Ochsenfurt gradually declined, most probably owing to its proximity to Kitzingen. There is no record of its having any other abbess after St. Thecla. Kitzingen was used for secular purposes by the margraves of Brandenburg, to whom it had been mortgaged from 1440 to 1629, when it was redeemed by Philip Adolphus, Bishop of Würzburg, and restored by John Godfrey of Guttenberg as a school for the Ursulines. In 1803 the institute of the Ursulines was secularized, and today the abbey church is in the hands of Protestants and serves as their parish church. The tombs of St. Thecla and St. Adelheid in this church were profaned in the Peasants War,1525; a fanatic of Kitzingen used the heads to play at skittles; when the church was rebuilt (1695), the venerable bodies were covered with rubbish. The monastery contains a Catholic and a Protestant school for girls, a Protestant school for boys, apartments for some teachers,and the district court.

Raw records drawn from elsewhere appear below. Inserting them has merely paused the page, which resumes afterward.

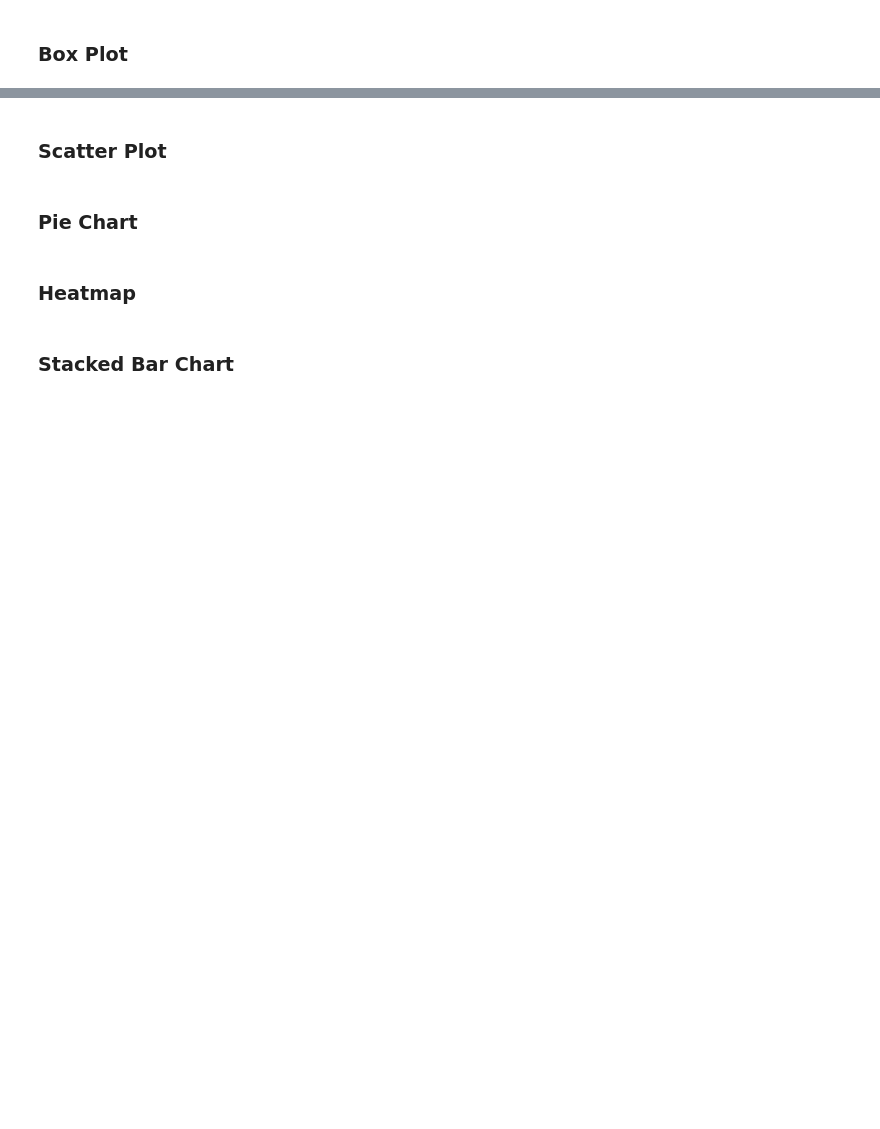
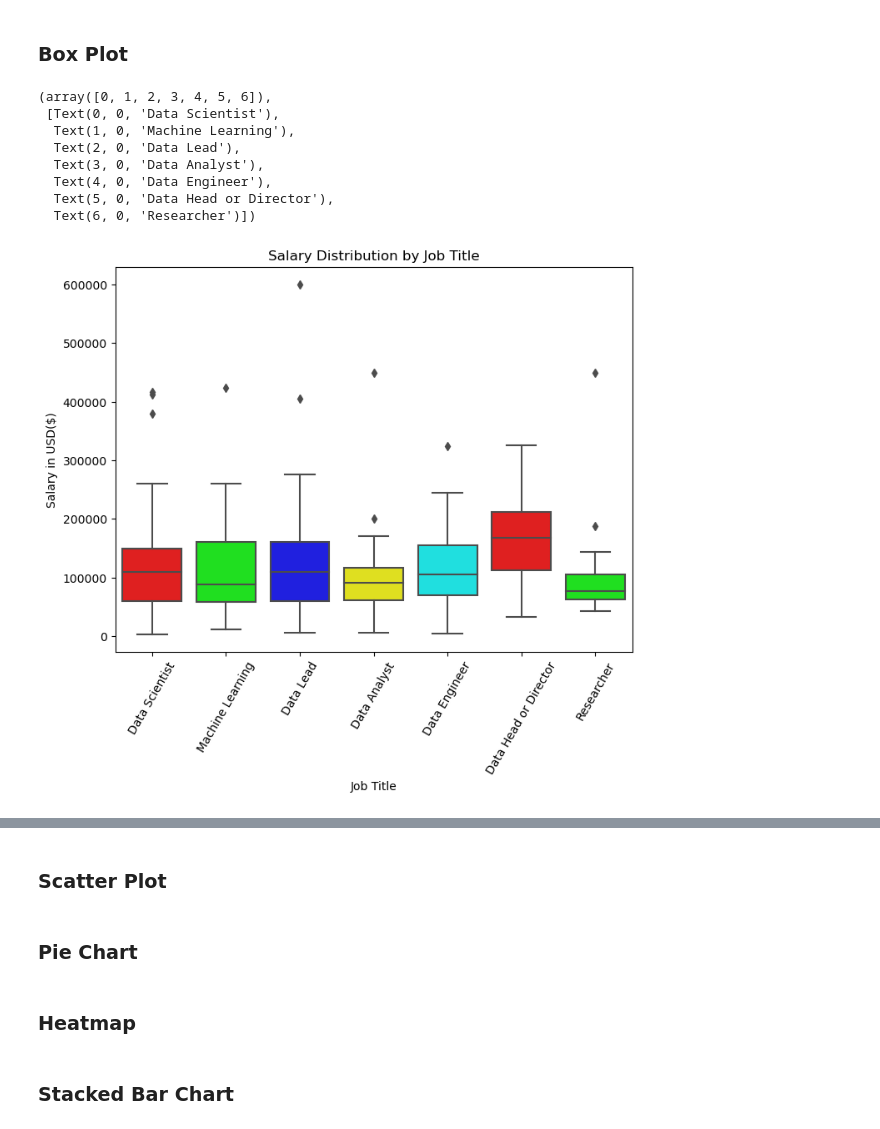
Before and after one commit to KimKarydas/Data-Science-Job-Salaries, a Jupyter notebook: Data_Science_Salaries.ipynb, the cells around one changed output, grey strips where cells are left out. Cells and saved outputs as stored; diff of their text form; code cells hidden in the pictures; blank space fills up the shorter version.

```diff
--- a/Data_Science_Salaries.ipynb
+++ b/Data_Science_Salaries.ipynb
@@ -175,0 +235,23 @@ plt.legend()
+# %%
+#Salary distrib by job type
+# Generate a custom color palette
+num_categories = len(df['cluster_job_title'].unique())
+custom_palette = ["#FF0000", "#00FF00", "#0000FF", "#FFFF00", "#00FFFF"]
+
+# Create a boxplot
+plt.figure(figsize=(8, 6))
+sns.boxplot(data=df, x='cluster_job_title', y='salary_in_usd', palette=custom_palette)
+plt.xlabel('Job Title')
+plt.ylabel('Salary in USD($)')
+plt.title('Salary Distribution by Job Title')
+plt.xticks(rotation=60)
+# %% [output]
+(array([0, 1, 2, 3, 4, 5, 6]),
+ [Text(0, 0, 'Data Scientist'),
+  Text(1, 0, 'Machine Learning'),
+  Text(2, 0, 'Data Lead'),
+  Text(3, 0, 'Data Analyst'),
+  Text(4, 0, 'Data Engineer'),
+  Text(5, 0, 'Data Head or Director'),
+  Text(6, 0, 'Researcher')])
+[figure, added]
```
Also changed, not shown: parts of 15 cells of this notebook.
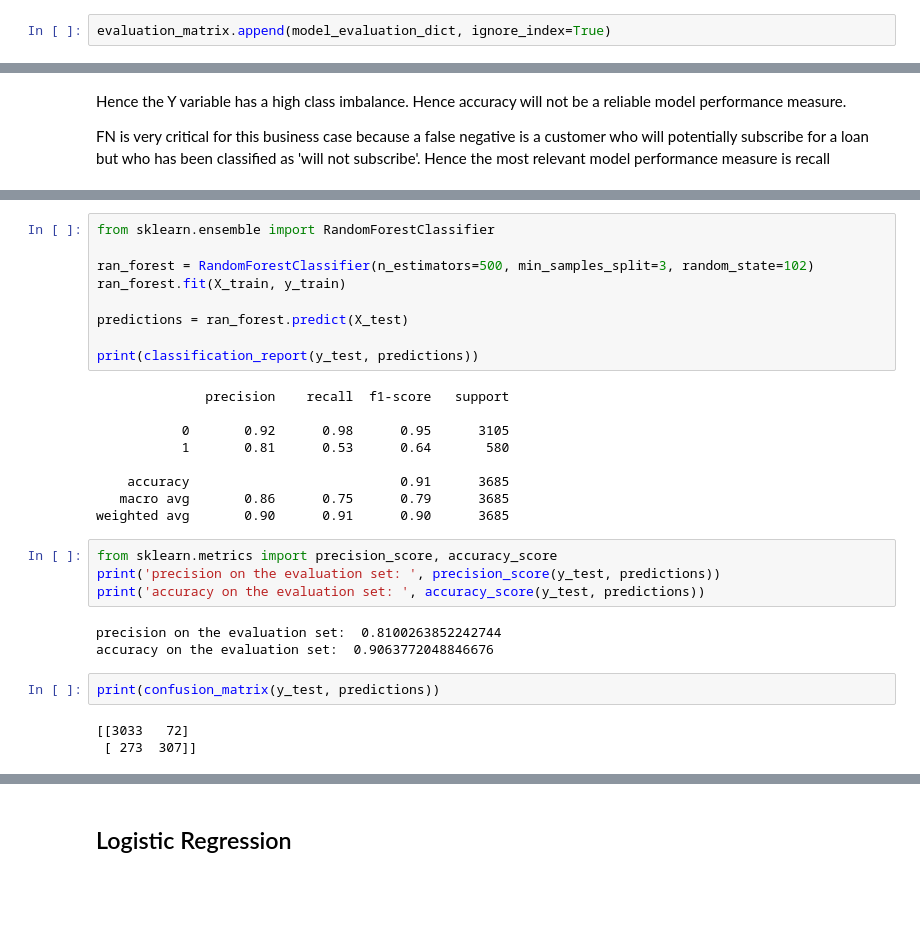
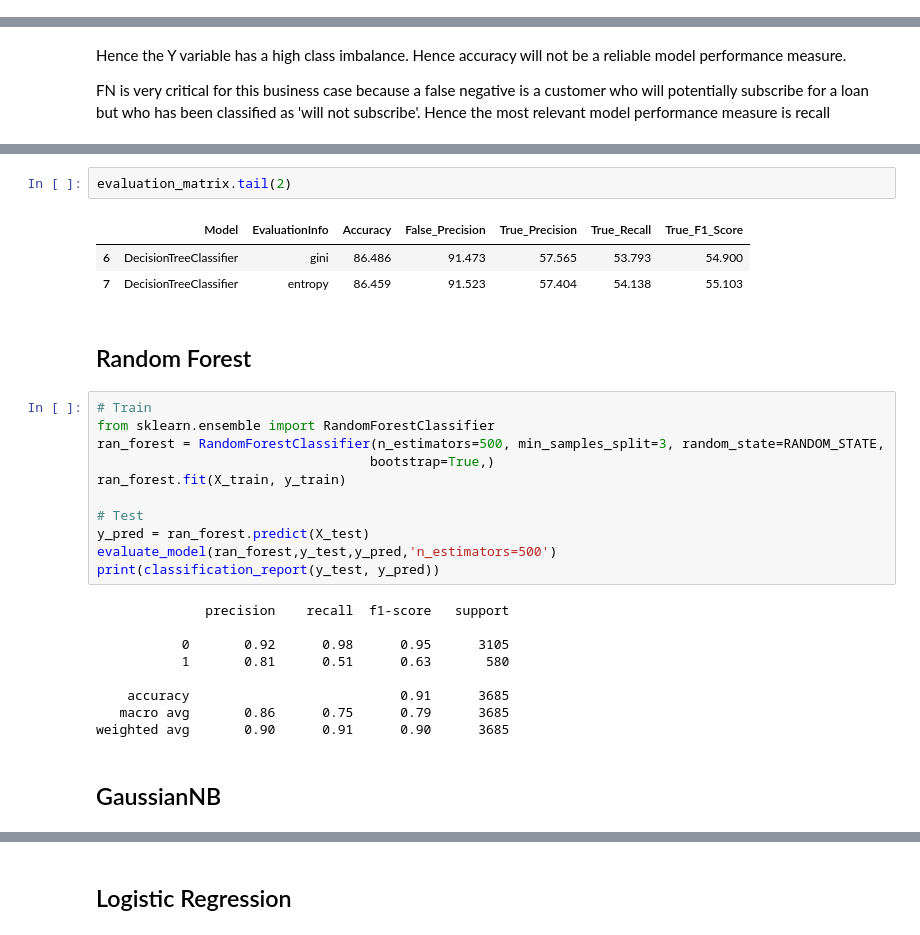
Before and after one commit to NightingaleV/4iz566-python-group-project, a Jupyter notebook: classification-model.ipynb, the cells around one changed output, grey strips where cells are left out. Saved outputs shown, nothing was run; the diff lists cells and outputs as text; blank space fills up the shorter version.

```diff
--- a/classification-model.ipynb
+++ b/classification-model.ipynb
@@ -256,2 +300,0 @@ model_evaluation_dict = {'Model':dummy_clf_01.__class__.__name__,
-# %%
-evaluation_matrix.append(model_evaluation_dict, ignore_index=True)
@@ -344,31 +401,31 @@ weighted avg       0.86      0.86      0.86      3685
+# %%
+evaluation_matrix.tail(2)
+# %% [output]
+|  | Model | EvaluationInfo | Accuracy | False_Precision | True_Precision | True_Recall | True_F1_Score |
+| 6 | DecisionTreeClassifier | gini | 86.486 | 91.473 | 57.565 | 53.793 | 54.900 |
+| 7 | DecisionTreeClassifier | entropy | 86.459 | 91.523 | 57.404 | 54.138 | 55.103 |
+# %% [markdown]
+## Random Forest
 # %%
+# Train
 from sklearn.ensemble import RandomForestClassifier
-
-ran_forest = RandomForestClassifier(n_estimators=500, min_samples_split=3, random_state=102)
+ran_forest = RandomForestClassifier(n_estimators=500, min_samples_split=3, random_state=RANDOM_STATE,
+                                   bootstrap=True,)
 ran_forest.fit(X_train, y_train)
 
-predictions = ran_forest.predict(X_test)
-
-print(classification_report(y_test, predictions))
+# Test
+y_pred = ran_forest.predict(X_test)
+evaluate_model(ran_forest,y_test,y_pred,'n_estimators=500')
+print(classification_report(y_test, y_pred))
 # %% [output]
               precision    recall  f1-score   support
 
            0       0.92      0.98      0.95      3105
-           1       0.81      0.53      0.64       580
+           1       0.81      0.51      0.63       580
 
     accuracy                           0.91      3685
    macro avg       0.86      0.75      0.79      3685
 weighted avg       0.90      0.91      0.90      3685
-# %%
-from sklearn.metrics import precision_score, accuracy_score
-print('precision on the evaluation set: ', precision_score(y_test, predictions))
-print('accuracy on the evaluation set: ', accuracy_score(y_test, predictions))
-# %% [output]
-precision on the evaluation set:  0.8100263852242744
-accuracy on the evaluation set:  0.9063772048846676
-# %%
-print(confusion_matrix(y_test, predictions))
-# %% [output]
-[[3033   72]
- [ 273  307]]
+# %% [markdown]
+## GaussianNB
 # %%
```
Also changed, not shown: parts of 59 cells of this notebook.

The abbess's castle is private property.
Acta SS., Oct., VIII; KYLIE, The English Correspondence of St. Boniface (London, 1911); ANON., Life of St. Lioba (London); HOPE, St. Boniface and the Conversion of Germany (London, 1877); KURTH, St. Boniface (Paris, 1902); SEITERS, Bonifatius, der Apostel der Deutschen (Mainz, 1845); SCHNÜRER, Bonifatius (Mainz, 1909).